## YOUR ASSIGNMENT
Run through the records and show each line that includes the string "MsoNormal".

## SUPPLIED MATERIAL
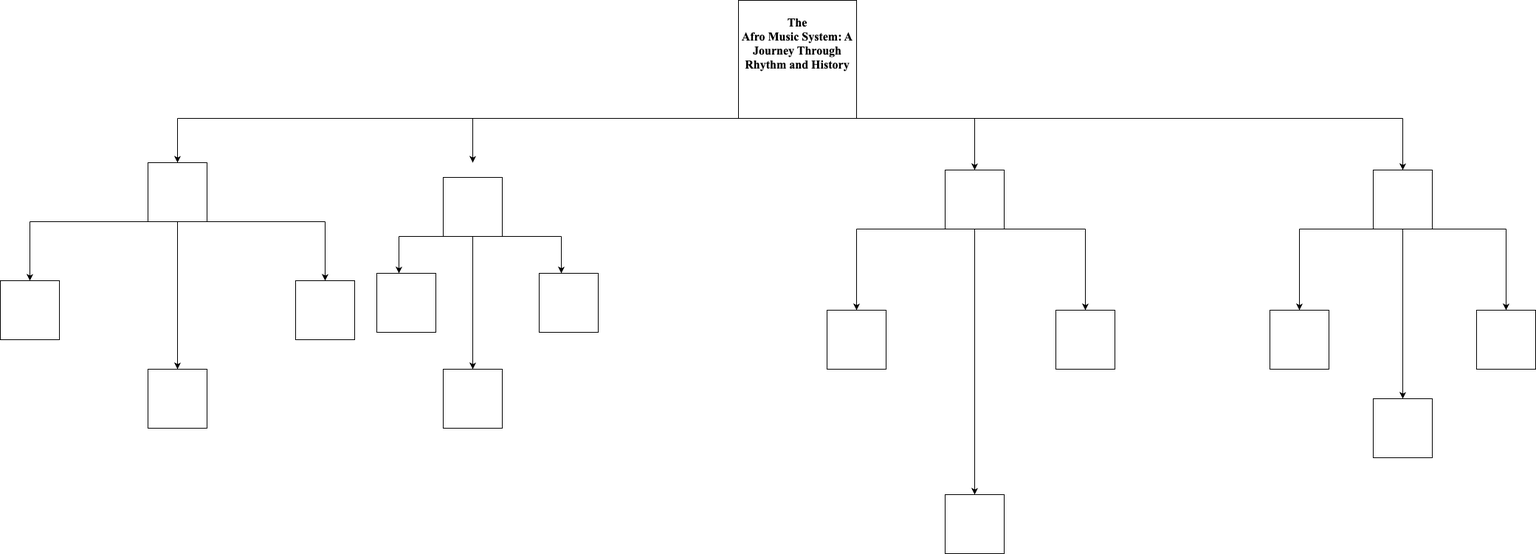
Before: AFM.drawio.png, a diagram exported from draw.io (Kai39d/Hello-World). Source tidied: cells renumbered, new cells last; positions are measured from the earlier drawing's top-left corner, leaving out a move shared by most shapes.
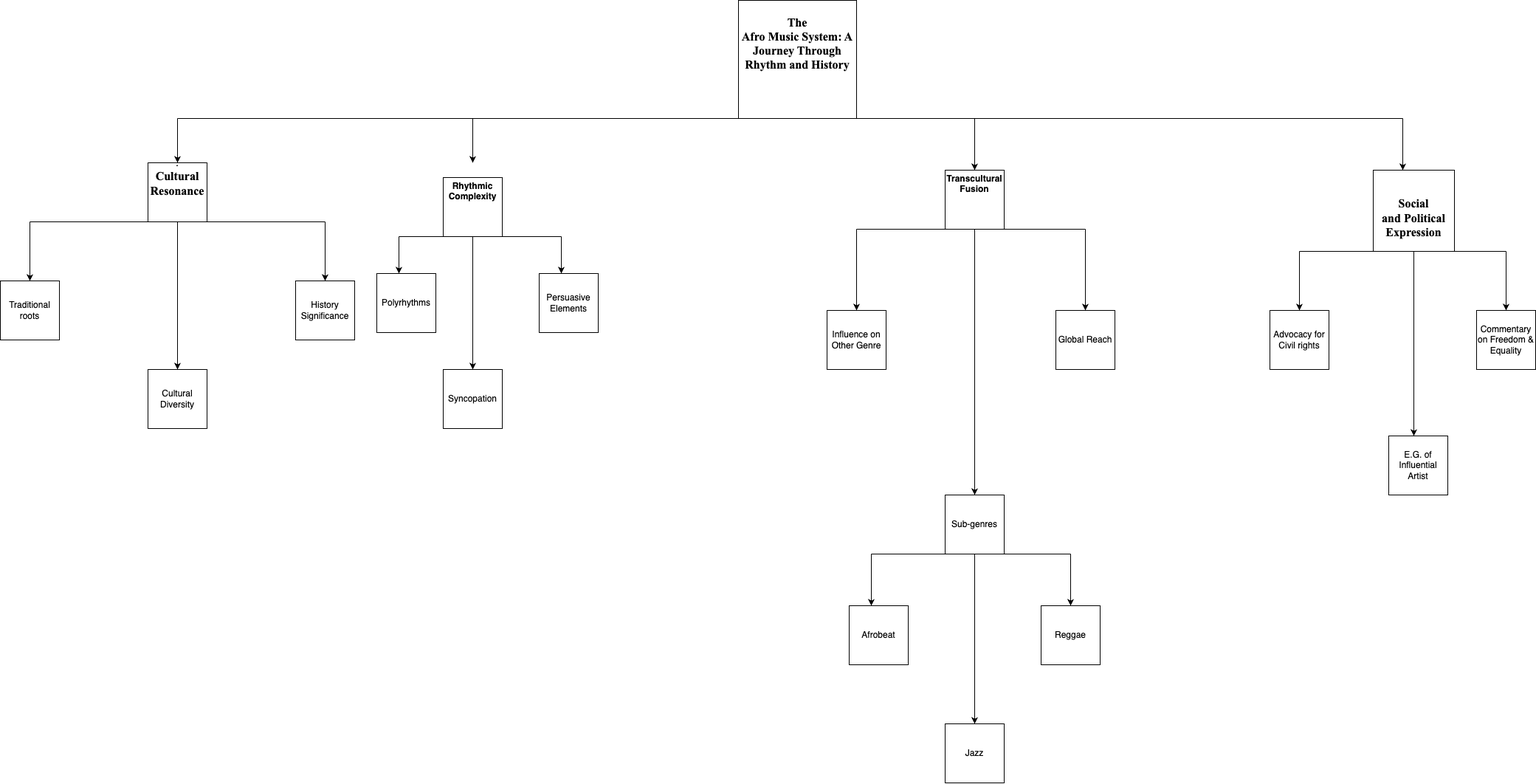
Above is the later version.

The edit, as a diff of the source:
```diff
@@ -18,7 +18,7 @@
         <mxPoint x="1260" y="160" as="sourcePoint" />
       </mxGeometry>
     </mxCell>
-    <mxCell id="6" style="whiteSpace=wrap;html=1;" parent="2" vertex="1">
+    <mxCell id="6" value="&#10;&#10;&#10;&lt;p class=&quot;MsoNormal&quot;&gt;&lt;b&gt;Rhythmic Complexity&lt;/b&gt;&lt;/p&gt;&#10;&#10;&#10;&#10;&#10;&#10;" style="whiteSpace=wrap;html=1;" parent="2" vertex="1">
       <mxGeometry x="-40" y="240" width="80" height="80" as="geometry" />
     </mxCell>
     <mxCell id="7" style="endArrow=classic;html=1;rounded=0;" parent="2" edge="1">
@@ -32,7 +32,7 @@
         <mxPoint x="-400" y="160" as="sourcePoint" />
       </mxGeometry>
     </mxCell>
-    <mxCell id="9" style="whiteSpace=wrap;html=1;" parent="2" vertex="1">
+    <mxCell id="9" value="&#10;&#10;&#10;&lt;p class=&quot;MsoNormal&quot;&gt;&lt;b&gt;Transcultural Fusion&lt;/b&gt;&lt;/p&gt;&#10;&#10;&#10;&#10;&#10;&#10;" style="whiteSpace=wrap;html=1;" parent="2" vertex="1">
       <mxGeometry x="640" y="230" width="80" height="80" as="geometry" />
     </mxCell>
     <mxCell id="10" style="endArrow=none;html=1;rounded=0;entryX=1;entryY=1;entryDx=0;entryDy=0;" parent="1" edge="1" target="24">
@@ -56,10 +56,10 @@
         <mxPoint x="40" y="300" as="sourcePoint" />
       </mxGeometry>
     </mxCell>
-    <mxCell id="14" style="whiteSpace=wrap;html=1;" parent="1" vertex="1">
+    <mxCell id="14" value="History Significance" style="whiteSpace=wrap;html=1;" parent="1" vertex="1">
       <mxGeometry x="400" y="380" width="80" height="80" as="geometry" />
     </mxCell>
-    <mxCell id="15" style="whiteSpace=wrap;html=1;" parent="1" vertex="1">
+    <mxCell id="15" value="Traditional roots" style="whiteSpace=wrap;html=1;" parent="1" vertex="1">
       <mxGeometry y="380" width="80" height="80" as="geometry" />
     </mxCell>
     <mxCell id="16" style="endArrow=classic;html=1;rounded=0;exitX=0.5;exitY=1;exitDx=0;exitDy=0;" parent="1" edge="1" source="24">
@@ -67,7 +67,7 @@
         <mxPoint x="240" y="500" as="targetPoint" />
       </mxGeometry>
     </mxCell>
-    <mxCell id="17" style="whiteSpace=wrap;html=1;" parent="1" vertex="1">
+    <mxCell id="17" value="Cultural Diversity" style="whiteSpace=wrap;html=1;" parent="1" vertex="1">
       <mxGeometry x="200" y="500" width="80" height="80" as="geometry" />
     </mxCell>
     <mxCell id="18" style="endArrow=classic;html=1;rounded=0;" parent="1" edge="1">
@@ -81,14 +81,14 @@
     </mxCell>
     <mxCell id="19" style="endArrow=classic;html=1;rounded=0;" parent="1" edge="1">
       <mxGeometry relative="1" as="geometry">
-        <mxPoint x="1760" y="310" as="sourcePoint" />
+        <mxPoint x="1760" y="340" as="sourcePoint" />
         <mxPoint x="1760" y="420" as="targetPoint" />
       </mxGeometry>
     </mxCell>
-    <mxCell id="20" style="whiteSpace=wrap;html=1;" parent="1" vertex="1">
+    <mxCell id="20" value="Persuasive Elements" style="whiteSpace=wrap;html=1;" parent="1" vertex="1">
       <mxGeometry x="730" y="370" width="80" height="80" as="geometry" />
     </mxCell>
-    <mxCell id="21" style="whiteSpace=wrap;html=1;" parent="1" vertex="1">
+    <mxCell id="21" value="Syncopation" style="whiteSpace=wrap;html=1;" parent="1" vertex="1">
       <mxGeometry x="600" y="500" width="80" height="80" as="geometry" />
     </mxCell>
     <mxCell id="22" style="endArrow=classic;html=1;rounded=0;" parent="1" edge="1">
@@ -97,10 +97,10 @@
         <mxPoint x="540" y="370" as="targetPoint" />
       </mxGeometry>
     </mxCell>
-    <mxCell id="23" style="whiteSpace=wrap;html=1;" parent="1" vertex="1">
+    <mxCell id="23" value="Polyrhythms" style="whiteSpace=wrap;html=1;" parent="1" vertex="1">
       <mxGeometry x="510" y="370" width="80" height="80" as="geometry" />
     </mxCell>
-    <mxCell id="24" style="whiteSpace=wrap;html=1;" parent="1" vertex="1">
+    <mxCell id="24" value="&#10;&lt;span style=&quot;font-size:12.0pt;font-family:&amp;quot;Times New Roman&amp;quot;,serif;&#10;mso-fareast-font-family:&amp;quot;Times New Roman&amp;quot;;mso-font-kerning:0pt;mso-ligatures:&#10;none;mso-ansi-language:EN-US;mso-fareast-language:EN-US;mso-bidi-language:AR-SA&quot;&gt;.&#10;&lt;b&gt;Cultural Resonance&lt;/b&gt;&lt;/span&gt;&#10;&#10;&#10;&#10;" style="whiteSpace=wrap;html=1;" parent="1" vertex="1">
       <mxGeometry x="200" y="220" width="80" height="80" as="geometry" />
     </mxCell>
     <mxCell id="25" style="endArrow=none;html=1;rounded=0;entryX=0;entryY=1;entryDx=0;entryDy=0;" parent="1" edge="1" target="6">
@@ -118,17 +118,17 @@
         <mxPoint x="640" y="500" as="targetPoint" />
       </mxGeometry>
     </mxCell>
-    <mxCell id="28" style="whiteSpace=wrap;html=1;" parent="1" vertex="1">
+    <mxCell id="28" value="Commentary on Freedom &amp;amp; Equality" style="whiteSpace=wrap;html=1;" parent="1" vertex="1">
       <mxGeometry x="2000" y="420" width="80" height="80" as="geometry" />
     </mxCell>
     <mxCell id="29" style="endArrow=classic;html=1;rounded=0;" parent="1" edge="1">
       <mxGeometry relative="1" as="geometry">
-        <mxPoint x="2040" y="310" as="sourcePoint" />
+        <mxPoint x="2040" y="340" as="sourcePoint" />
         <mxPoint x="2040" y="420" as="targetPoint" />
       </mxGeometry>
     </mxCell>
-    <mxCell id="30" style="whiteSpace=wrap;html=1;" parent="1" vertex="1">
-      <mxGeometry x="1860" y="230" width="80" height="80" as="geometry" />
+    <mxCell id="30" value="&lt;br&gt;&lt;b&gt;&lt;span style=&quot;font-size:12.0pt;font-family:&amp;quot;Times New Roman&amp;quot;,serif;&lt;br/&gt;mso-fareast-font-family:&amp;quot;Times New Roman&amp;quot;;mso-font-kerning:0pt;mso-ligatures:&lt;br/&gt;none;mso-ansi-language:EN-US;mso-fareast-language:EN-US;mso-bidi-language:AR-SA&quot;&gt;&lt;br&gt;Social&lt;br&gt;and Political Expression&lt;/span&gt;&lt;/b&gt;&lt;br&gt;&lt;br&gt;" style="whiteSpace=wrap;html=1;" parent="1" vertex="1">
+      <mxGeometry x="1860" y="230" width="110" height="110" as="geometry" />
     </mxCell>
     <mxCell id="31" style="endArrow=classic;html=1;rounded=0;" parent="1" edge="1">
       <mxGeometry relative="1" as="geometry">
@@ -138,24 +138,24 @@
     </mxCell>
     <mxCell id="32" style="endArrow=none;html=1;rounded=0;entryX=0;entryY=1;entryDx=0;entryDy=0;" parent="1" edge="1" target="30">
       <mxGeometry relative="1" as="geometry">
-        <mxPoint x="1760" y="310" as="sourcePoint" />
+        <mxPoint x="1760" y="340" as="sourcePoint" />
       </mxGeometry>
     </mxCell>
     <mxCell id="33" style="endArrow=none;html=1;rounded=0;exitX=1;exitY=1;exitDx=0;exitDy=0;" parent="1" edge="1" source="30">
       <mxGeometry relative="1" as="geometry">
-        <mxPoint x="2040" y="310" as="targetPoint" />
+        <mxPoint x="2040" y="340" as="targetPoint" />
       </mxGeometry>
     </mxCell>
-    <mxCell id="34" style="whiteSpace=wrap;html=1;" parent="1" vertex="1">
+    <mxCell id="34" value="Advocacy for Civil rights" style="whiteSpace=wrap;html=1;" parent="1" vertex="1">
       <mxGeometry x="1720" y="420" width="80" height="80" as="geometry" />
     </mxCell>
     <mxCell id="35" style="endArrow=classic;html=1;rounded=0;exitX=0.5;exitY=1;exitDx=0;exitDy=0;" parent="1" edge="1" source="30">
       <mxGeometry relative="1" as="geometry">
-        <mxPoint x="1900" y="540" as="targetPoint" />
+        <mxPoint x="1915" y="590" as="targetPoint" />
       </mxGeometry>
     </mxCell>
-    <mxCell id="36" style="whiteSpace=wrap;html=1;" parent="1" vertex="1">
-      <mxGeometry x="1860" y="540" width="80" height="80" as="geometry" />
+    <mxCell id="36" value="E.G. of Influential Artist" style="whiteSpace=wrap;html=1;" parent="1" vertex="1">
+      <mxGeometry x="1881" y="590" width="80" height="80" as="geometry" />
     </mxCell>
     <mxCell id="37" style="endArrow=classic;html=1;rounded=0;" parent="1" edge="1">
       <mxGeometry relative="1" as="geometry">
@@ -163,7 +163,7 @@
         <mxPoint x="1320" y="230" as="targetPoint" />
       </mxGeometry>
     </mxCell>
-    <mxCell id="38" style="whiteSpace=wrap;html=1;" parent="1" vertex="1">
+    <mxCell id="38" value="Influence on Other Genre" style="whiteSpace=wrap;html=1;" parent="1" vertex="1">
       <mxGeometry x="1120" y="420" width="80" height="80" as="geometry" />
     </mxCell>
     <mxCell id="39" style="endArrow=none;html=1;rounded=0;entryX=0;entryY=1;entryDx=0;entryDy=0;" parent="1" edge="1" target="9">
@@ -188,7 +188,7 @@
         <mxPoint x="1470" y="420" as="targetPoint" />
       </mxGeometry>
     </mxCell>
-    <mxCell id="43" style="whiteSpace=wrap;html=1;" parent="1" vertex="1">
+    <mxCell id="43" value="Global Reach" style="whiteSpace=wrap;html=1;" parent="1" vertex="1">
       <mxGeometry x="1430" y="420" width="80" height="80" as="geometry" />
     </mxCell>
     <mxCell id="44" style="endArrow=classic;html=1;rounded=0;" parent="1" edge="1">
@@ -197,8 +197,44 @@
         <mxPoint x="1320" y="670" as="targetPoint" />
       </mxGeometry>
     </mxCell>
-    <mxCell id="45" style="whiteSpace=wrap;html=1;" parent="1" vertex="1">
+    <mxCell id="45" value="Sub-genres" style="whiteSpace=wrap;html=1;" parent="1" vertex="1">
       <mxGeometry x="1280" y="670" width="80" height="80" as="geometry" />
     </mxCell>
+    <mxCell id="46" style="endArrow=none;html=1;rounded=0;entryX=0;entryY=1;entryDx=0;entryDy=0;" parent="1" edge="1" target="45">
+      <mxGeometry relative="1" as="geometry">
+        <mxPoint x="1180" y="750" as="sourcePoint" />
+      </mxGeometry>
+    </mxCell>
+    <mxCell id="47" style="endArrow=none;html=1;rounded=0;entryX=1;entryY=1;entryDx=0;entryDy=0;" parent="1" edge="1" target="45">
+      <mxGeometry relative="1" as="geometry">
+        <mxPoint x="1450" y="750" as="sourcePoint" />
+      </mxGeometry>
+    </mxCell>
+    <mxCell id="48" style="endArrow=classic;html=1;rounded=0;" parent="1" edge="1">
+      <mxGeometry relative="1" as="geometry">
+        <mxPoint x="1180" y="750" as="sourcePoint" />
+        <mxPoint x="1180" y="820" as="targetPoint" />
+      </mxGeometry>
+    </mxCell>
+    <mxCell id="49" style="endArrow=classic;html=1;rounded=0;" parent="1" edge="1">
+      <mxGeometry relative="1" as="geometry">
+        <mxPoint x="1450" y="750" as="sourcePoint" />
+        <mxPoint x="1450" y="820" as="targetPoint" />
+      </mxGeometry>
+    </mxCell>
+    <mxCell id="50" value="Reggae" style="whiteSpace=wrap;html=1;" parent="1" vertex="1">
+      <mxGeometry x="1410" y="820" width="80" height="80" as="geometry" />
+    </mxCell>
+    <mxCell id="51" value="Afrobeat" style="whiteSpace=wrap;html=1;" parent="1" vertex="1">
+      <mxGeometry x="1150" y="820" width="80" height="80" as="geometry" />
+    </mxCell>
+    <mxCell id="52" style="endArrow=classic;html=1;rounded=0;exitX=0.5;exitY=1;exitDx=0;exitDy=0;" parent="1" edge="1" source="45">
+      <mxGeometry relative="1" as="geometry">
+        <mxPoint x="1320" y="980" as="targetPoint" />
+      </mxGeometry>
+    </mxCell>
+    <mxCell id="53" value="Jazz" style="whiteSpace=wrap;html=1;" parent="1" vertex="1">
+      <mxGeometry x="1280" y="980" width="80" height="80" as="geometry" />
+    </mxCell>
   </root>
 </mxGraphModel>
```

## EXPECTED ANSWER
+    <mxCell id="6" value="&#10;&#10;&#10;&lt;p class=&quot;MsoNormal&quot;&gt;&lt;b&gt;Rhythmic Complexity&lt;/b&gt;&lt;/p&gt;&#10;&#10;&#10;&#10;&#10;&#10;" style="whiteSpace=wrap;html=1;" parent="2" vertex="1">
+    <mxCell id="9" value="&#10;&#10;&#10;&lt;p class=&quot;MsoNormal&quot;&gt;&lt;b&gt;Transcultural Fusion&lt;/b&gt;&lt;/p&gt;&#10;&#10;&#10;&#10;&#10;&#10;" style="whiteSpace=wrap;html=1;" parent="2" vertex="1">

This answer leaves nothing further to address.